**Task objective:** From first line to last, give the records again word for word and omit the pictures.

[Front-end code edit data]
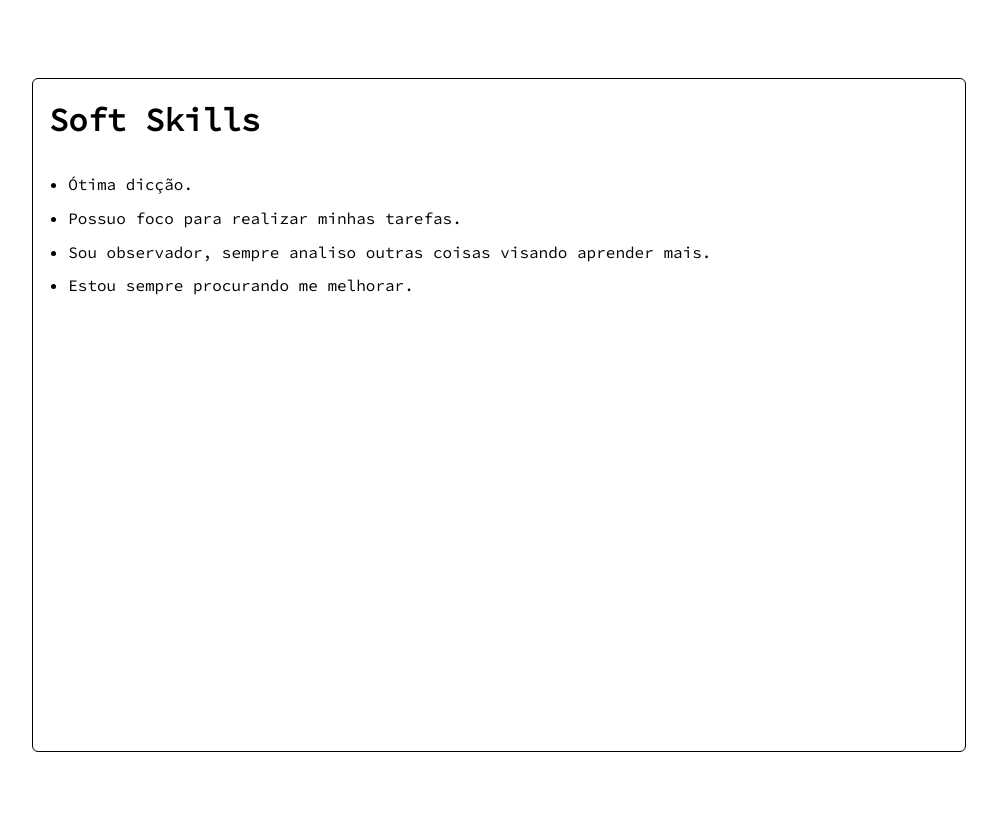
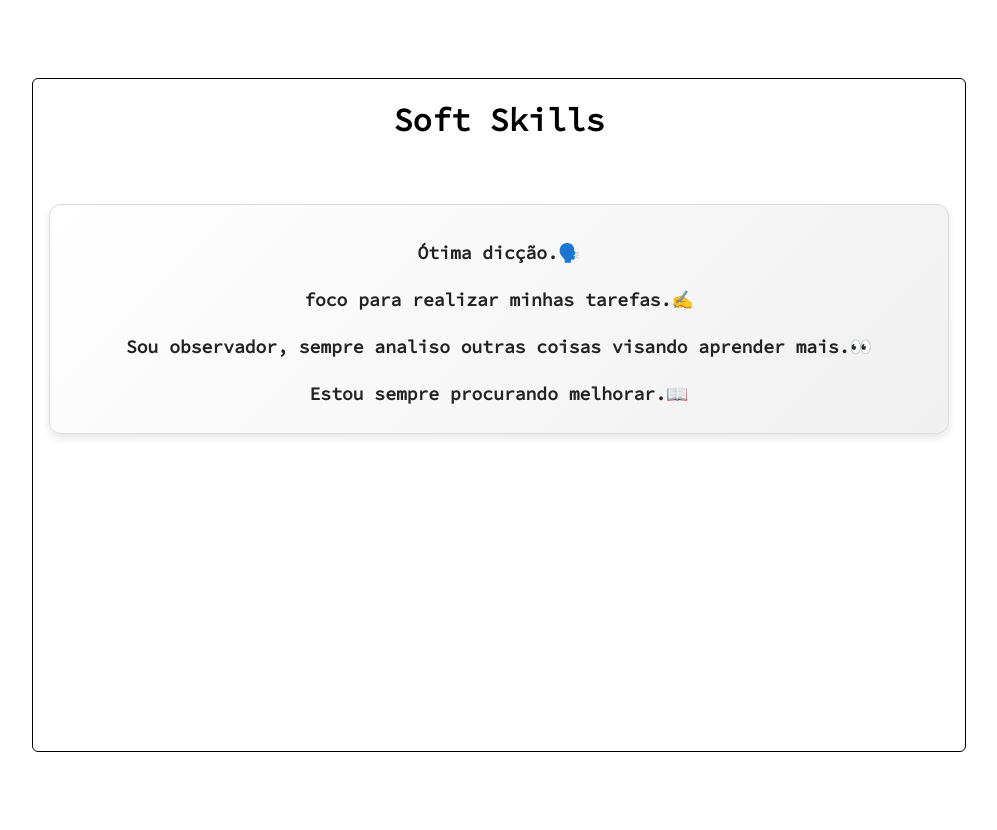
Before and after one commit to LeoBomDCode-dev/sobre-mim, a plain HTML site: page index.html in a window 1280 px wide. Shown: the part 3072-3902 px from the top of the page, without its empty margins (141-1138 px from the left). Drawn offline with Linux system fonts and the light colour scheme.

Commit message:
Sobre Mim

```diff
--- a/index.html
+++ b/index.html
@@ -89,15 +89,14 @@
 
 
     <section id="soft-skills">
+        <h2 style="text-align: center;">Soft Skills</h2>
+        <div class= "skills-cards">
+            <div class= "card-skill">
+                <h3>Ótima dicção.🗣️</h3>
+                <h3> foco para realizar minhas tarefas.✍️</h3>
+                <h3>Sou observador, sempre analiso outras coisas visando aprender mais.👀</h3>
+                <h3>Estou sempre procurando melhorar.📖</h3>
 
-
-            <h2>Soft Skills</h2>
-
-        <ul>
-            <li>Ótima dicção.</li>
-            <li>Possuo foco para realizar minhas tarefas.</li>
-            <li>Sou observador, sempre analiso outras coisas visando aprender mais.</li>
-            <li>Estou sempre procurando me melhorar.</li>
         </ul>
     </section>
 
```
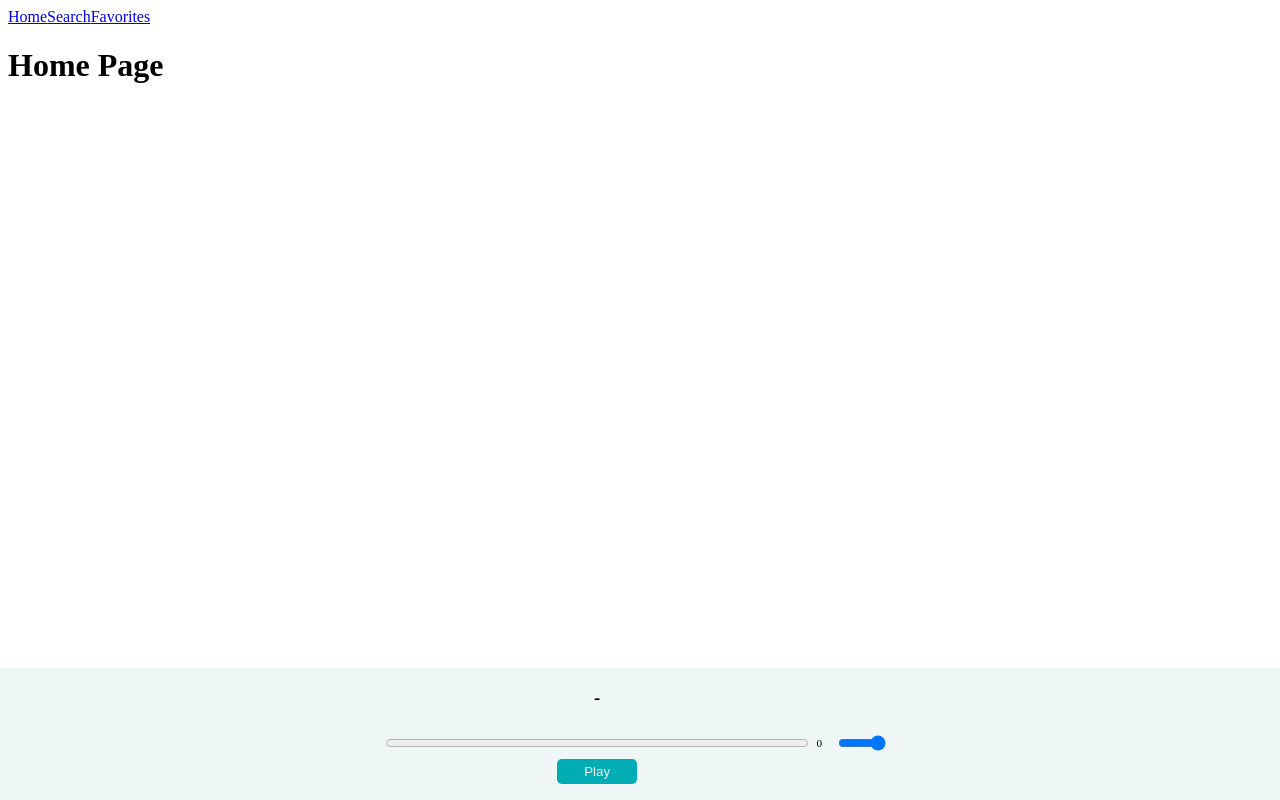
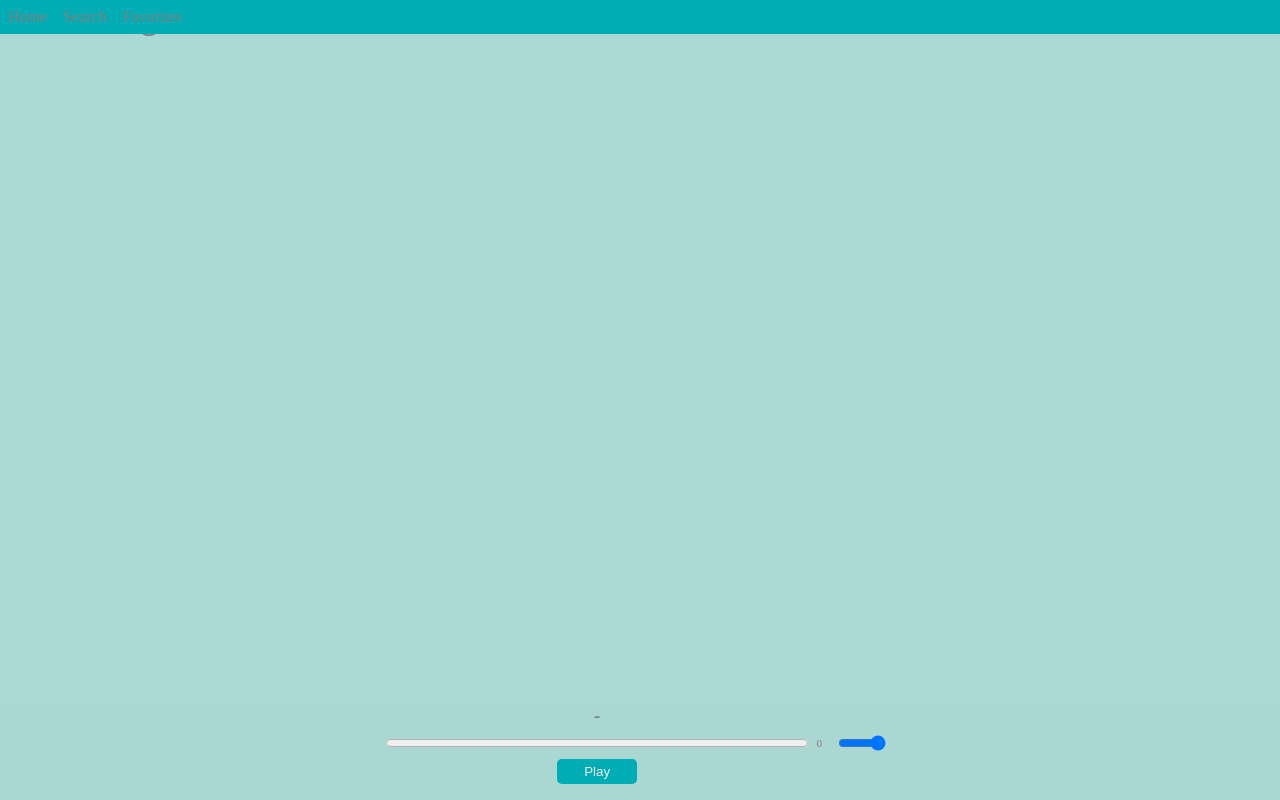
Before and after one commit to 12metalx/spotify-clone, a React (Create React App) app: page / in a window 1280 px wide. Built offline with nearby package versions, Linux system fonts and the light colour scheme.

Commit message:
Estilos en search y lista de canciones

```diff
--- a/src/modules/Home.tsx
+++ b/src/modules/Home.tsx
@@ -1,4 +1,4 @@
-import React from 'react'
+
 
 export const Home = () => {
     return (
--- a/src/modules/Menu.tsx
+++ b/src/modules/Menu.tsx
@@ -3,16 +3,11 @@ import { Link, Route, Router, Switch } from "react-router-dom"
 
 export const Menu = () => {
     return (
-        <>
-
-        <nav>
+        <nav id="menu">
             <Link to="/">Home</Link>
             <Link to="/search">Search</Link>
             <Link to="/favorites">Favorites</Link>
         </nav>
-
-
-        </>
     )
 }
 
--- a/src/modules/Search.tsx
+++ b/src/modules/Search.tsx
@@ -31,7 +31,7 @@ export const Search = ({setCurrentSong}:Props) => {
 
     return (
         <>
-        <form onSubmit={search}>
+        <form onSubmit={search} id="search">
 
             <label>Buscar</label>
             <input type="text" placeholder="Nirvana" ref={queryRef}/>
--- a/src/modules/Song.tsx
+++ b/src/modules/Song.tsx
@@ -15,8 +15,7 @@ export const Song = ({song,setCurrentSong}:Props) => {
    }
     return (
         <section>
-            <h3>{song.name}</h3>
-            <h3>{song.albumName}</h3>
+            <h3>{song.name} - {song.albumName}</h3>
             <button onClick={handleClick}>Play</button>
         </section>
 
--- /dev/null
+++ b/src/scss/_form.scss
@@ -0,0 +1,39 @@
+#search{
+    background: #aad8d3;
+    margin-top: 2rem;
+    padding: 1rem;
+    label{
+        padding-right: 1rem;
+    }
+    input{
+        margin-right: 0.3rem;
+        background: #aad8d3;
+        border-radius: 0.5rem;
+        padding-top: 0.1rem;
+        box-sizing: border-box;
+        border: 2px solid #00adb5;
+       transition: 500ms;
+       color: grey;
+    }
+    input:hover, input:focus{
+        transition: 500ms;
+        border: 2px solid #393e46;
+        outline: none;
+    }
+    button{
+        color: #eeeeee;
+        grid-row: 3;
+        padding: 0.3rem 1rem 0.3rem 1rem ;
+        border-radius: 0.3rem;
+        text-align: center;
+        width: 5rem;
+        margin-bottom: 1rem;
+        transition: 500ms;
+        background: #00adb5;
+        border:none;
+    }
+    button:hover{
+        transition: 500ms;
+        background: #393e46;
+    }
+}
--- /dev/null
+++ b/src/scss/_global.scss
@@ -0,0 +1,7 @@
+*{
+    color: grey;
+    margin: 0;
+    padding: 0;
+
+}
+body{background: #aad8d3;}
--- /dev/null
+++ b/src/scss/_list.scss
@@ -0,0 +1,35 @@
+main{
+    background: #aad8d3;
+    display: grid;
+    grid-template-columns: repeat(3,1fr);
+    padding: 0 1rem 7rem 1rem;
+    gap: 1rem;
+
+    section{
+        background: #eeeeee;
+        padding: 1rem ;
+        border-radius: 1rem;
+        display: flex;
+        align-items: center;
+        flex-flow: column;
+        h3{
+            padding-bottom: 1rem;
+        }
+        button{
+            color: #eeeeee;
+            grid-row: 3;
+            padding: 0.3rem 1rem 0.3rem 1rem ;
+            border-radius: 0.3rem;
+            text-align: center;
+            width: 5rem;
+            transition: 500ms;
+            background: #00adb5;
+            border:none;
+        }
+        button:hover{
+            transition: 500ms;
+            background: #393e46;
+        }
+
+    }
+}
--- /dev/null
+++ b/src/scss/_menu.scss
@@ -0,0 +1,17 @@
+#menu{
+    display: flex;
+    justify-content: flex-start;
+    position: fixed;
+    top: 0;
+    left: 0;
+    background: #00adb5;
+    width: 100%;
+    a{
+        padding: 0.5rem;
+        text-decoration: none;
+    }
+    a:hover{
+        transition: 500ms;
+      background: #393e46;
+    }
+}
--- a/src/scss/main.scss
+++ b/src/scss/main.scss
@@ -1 +1,5 @@
 @import "reproductor";
+@import "global";
+@import "menu";
+@import "form";
+@import "list";
```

**Answer to this exercise:**
Before and after one commit to LeoBomDCode-dev/sobre-mim, a plain HTML site: page index.html in a window 1280 px wide. Shown: the part 3072-3902 px from the top of the page, without its empty margins (141-1138 px from the left). Drawn offline with Linux system fonts and the light colour scheme.

Commit message:
Sobre Mim

```diff
--- a/index.html
+++ b/index.html
@@ -89,15 +89,14 @@
 
 
     <section id="soft-skills">
+        <h2 style="text-align: center;">Soft Skills</h2>
+        <div class= "skills-cards">
+            <div class= "card-skill">
+                <h3>Ótima dicção.🗣️</h3>
+                <h3> foco para realizar minhas tarefas.✍️</h3>
+                <h3>Sou observador, sempre analiso outras coisas visando aprender mais.👀</h3>
+                <h3>Estou sempre procurando melhorar.📖</h3>
 
-
-            <h2>Soft Skills</h2>
-
-        <ul>
-            <li>Ótima dicção.</li>
-            <li>Possuo foco para realizar minhas tarefas.</li>
-            <li>Sou observador, sempre analiso outras coisas visando aprender mais.</li>
-            <li>Estou sempre procurando me melhorar.</li>
         </ul>
     </section>
 
```
Before and after one commit to 12metalx/spotify-clone, a React (Create React App) app: page / in a window 1280 px wide. Built offline with nearby package versions, Linux system fonts and the light colour scheme.

Commit message:
Estilos en search y lista de canciones

```diff
--- a/src/modules/Home.tsx
+++ b/src/modules/Home.tsx
@@ -1,4 +1,4 @@
-import React from 'react'
+
 
 export const Home = () => {
     return (
--- a/src/modules/Menu.tsx
+++ b/src/modules/Menu.tsx
@@ -3,16 +3,11 @@ import { Link, Route, Router, Switch } from "react-router-dom"
 
 export const Menu = () => {
     return (
-        <>
-
-        <nav>
+        <nav id="menu">
             <Link to="/">Home</Link>
             <Link to="/search">Search</Link>
             <Link to="/favorites">Favorites</Link>
         </nav>
-
-
-        </>
     )
 }
 
--- a/src/modules/Search.tsx
+++ b/src/modules/Search.tsx
@@ -31,7 +31,7 @@ export const Search = ({setCurrentSong}:Props) => {
 
     return (
         <>
-        <form onSubmit={search}>
+        <form onSubmit={search} id="search">
 
             <label>Buscar</label>
             <input type="text" placeholder="Nirvana" ref={queryRef}/>
--- a/src/modules/Song.tsx
+++ b/src/modules/Song.tsx
@@ -15,8 +15,7 @@ export const Song = ({song,setCurrentSong}:Props) => {
    }
     return (
         <section>
-            <h3>{song.name}</h3>
-            <h3>{song.albumName}</h3>
+            <h3>{song.name} - {song.albumName}</h3>
             <button onClick={handleClick}>Play</button>
         </section>
 
--- /dev/null
+++ b/src/scss/_form.scss
@@ -0,0 +1,39 @@
+#search{
+    background: #aad8d3;
+    margin-top: 2rem;
+    padding: 1rem;
+    label{
+        padding-right: 1rem;
+    }
+    input{
+        margin-right: 0.3rem;
+        background: #aad8d3;
+        border-radius: 0.5rem;
+        padding-top: 0.1rem;
+        box-sizing: border-box;
+        border: 2px solid #00adb5;
+       transition: 500ms;
+       color: grey;
+    }
+    input:hover, input:focus{
+        transition: 500ms;
+        border: 2px solid #393e46;
+        outline: none;
+    }
+    button{
+        color: #eeeeee;
+        grid-row: 3;
+        padding: 0.3rem 1rem 0.3rem 1rem ;
+        border-radius: 0.3rem;
+        text-align: center;
+        width: 5rem;
+        margin-bottom: 1rem;
+        transition: 500ms;
+        background: #00adb5;
+        border:none;
+    }
+    button:hover{
+        transition: 500ms;
+        background: #393e46;
+    }
+}
--- /dev/null
+++ b/src/scss/_global.scss
@@ -0,0 +1,7 @@
+*{
+    color: grey;
+    margin: 0;
+    padding: 0;
+
+}
+body{background: #aad8d3;}
--- /dev/null
+++ b/src/scss/_list.scss
@@ -0,0 +1,35 @@
+main{
+    background: #aad8d3;
+    display: grid;
+    grid-template-columns: repeat(3,1fr);
+    padding: 0 1rem 7rem 1rem;
+    gap: 1rem;
+
+    section{
+        background: #eeeeee;
+        padding: 1rem ;
+        border-radius: 1rem;
+        display: flex;
+        align-items: center;
+        flex-flow: column;
+        h3{
+            padding-bottom: 1rem;
+        }
+        button{
+            color: #eeeeee;
+            grid-row: 3;
+            padding: 0.3rem 1rem 0.3rem 1rem ;
+            border-radius: 0.3rem;
+            text-align: center;
+            width: 5rem;
+            transition: 500ms;
+            background: #00adb5;
+            border:none;
+        }
+        button:hover{
+            transition: 500ms;
+            background: #393e46;
+        }
+
+    }
+}
--- /dev/null
+++ b/src/scss/_menu.scss
@@ -0,0 +1,17 @@
+#menu{
+    display: flex;
+    justify-content: flex-start;
+    position: fixed;
+    top: 0;
+    left: 0;
+    background: #00adb5;
+    width: 100%;
+    a{
+        padding: 0.5rem;
+        text-decoration: none;
+    }
+    a:hover{
+        transition: 500ms;
+      background: #393e46;
+    }
+}
--- a/src/scss/main.scss
+++ b/src/scss/main.scss
@@ -1 +1,5 @@
 @import "reproductor";
+@import "global";
+@import "menu";
+@import "form";
+@import "list";
```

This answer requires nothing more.